Keeping It Simple
When considering a working definition of a meat and three restaurant, or just a plain ole “meat and three”, as most folks say, one could keep it pretty simple and be done with it. In its most basic form, a “meat and three” is a dining establishment offering an option on their menu that includes one meat and three vegetables, or one meat and three “sides.”
You could pretty much leave it at that, and many people would be quite satisfied … especially frequent visitors to the “pure” version of the genre, like the one that is closest to where I live, Cal’s Country Kitchen in Madison, TN, a suburb of Nashville.
Cal’s is only open for lunch and there is nothing else on the menu except dessert. They are run by a small staff, located in an old house sort of behind Kroger and next to the Madison Lodge. The decorations aren’t fancy or expansive, but friend, your trip to Cal’s should be focused on the food, and probably the family or friend(s) you eat with.
Cal’s is a solid “meat and three” and could be described by several terms: home cooking, country cooking, soul food, southern style, grandmaw’s cooking, etc. They are the quintessential version of what I would term a traditional meat-and-three restaurant. Cal’s is a model for the working definition mentioned above.
When talking about meat-and-threes, the terms “blue plate” or “lunch plate” are used as well as “steam table” and “cafeteria style”, and some folks like to include the buffets in this genre (although I don’t include buffets on this site). Additionally, one can’t forget the typical cornbread (or roll or biscuit) and sweet tea that are almost universally included in meat-and-threes, especially across the South.
Not So Simple
Like most things in our modern society, however, the “meat and three” is not always simple when taken “in toto”, as one of my accounting professors used to say. But that’s not necessarily a bad thing. As times have changed, new owners/cooks/chefs have taken the concept to new and different places. Palates have “evolved”, as well, and there are varied opinions about food, in general, which has led to many more options than the “traditional” version of the meat-and-three that I grew up with.
In future posts, we’ll take a look at a variety of options in our new meat-and-three world, and I think you’ll enjoy the journey. Maybe you will venture out into the great unknown (USA page) and find some cool, new places in which to enjoy a great meal with friends, family, business associates, or maybe even a date.
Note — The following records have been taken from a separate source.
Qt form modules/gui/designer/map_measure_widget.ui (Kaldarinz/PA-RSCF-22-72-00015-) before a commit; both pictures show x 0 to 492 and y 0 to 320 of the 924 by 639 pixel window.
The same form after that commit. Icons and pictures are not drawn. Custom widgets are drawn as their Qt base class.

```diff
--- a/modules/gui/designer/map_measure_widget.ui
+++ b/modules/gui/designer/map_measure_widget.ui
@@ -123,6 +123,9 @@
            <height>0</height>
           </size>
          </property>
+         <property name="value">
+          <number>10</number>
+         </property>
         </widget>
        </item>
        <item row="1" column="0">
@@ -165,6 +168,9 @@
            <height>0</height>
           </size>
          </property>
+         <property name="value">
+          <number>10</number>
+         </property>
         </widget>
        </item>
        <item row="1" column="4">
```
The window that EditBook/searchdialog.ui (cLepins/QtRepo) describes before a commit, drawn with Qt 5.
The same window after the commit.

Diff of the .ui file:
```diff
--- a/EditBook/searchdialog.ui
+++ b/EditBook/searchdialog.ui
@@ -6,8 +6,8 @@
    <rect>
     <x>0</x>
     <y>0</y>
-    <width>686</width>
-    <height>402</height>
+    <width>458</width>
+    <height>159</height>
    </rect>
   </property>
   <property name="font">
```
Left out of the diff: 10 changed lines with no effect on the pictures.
But, it’s my hope that we will also keep the doors wide open to the more traditional meat-and-three restaurants that, some have tried for years to say, are dead on the vine … but that we know are very much alive and thriving in many spots across the country.
Until next time …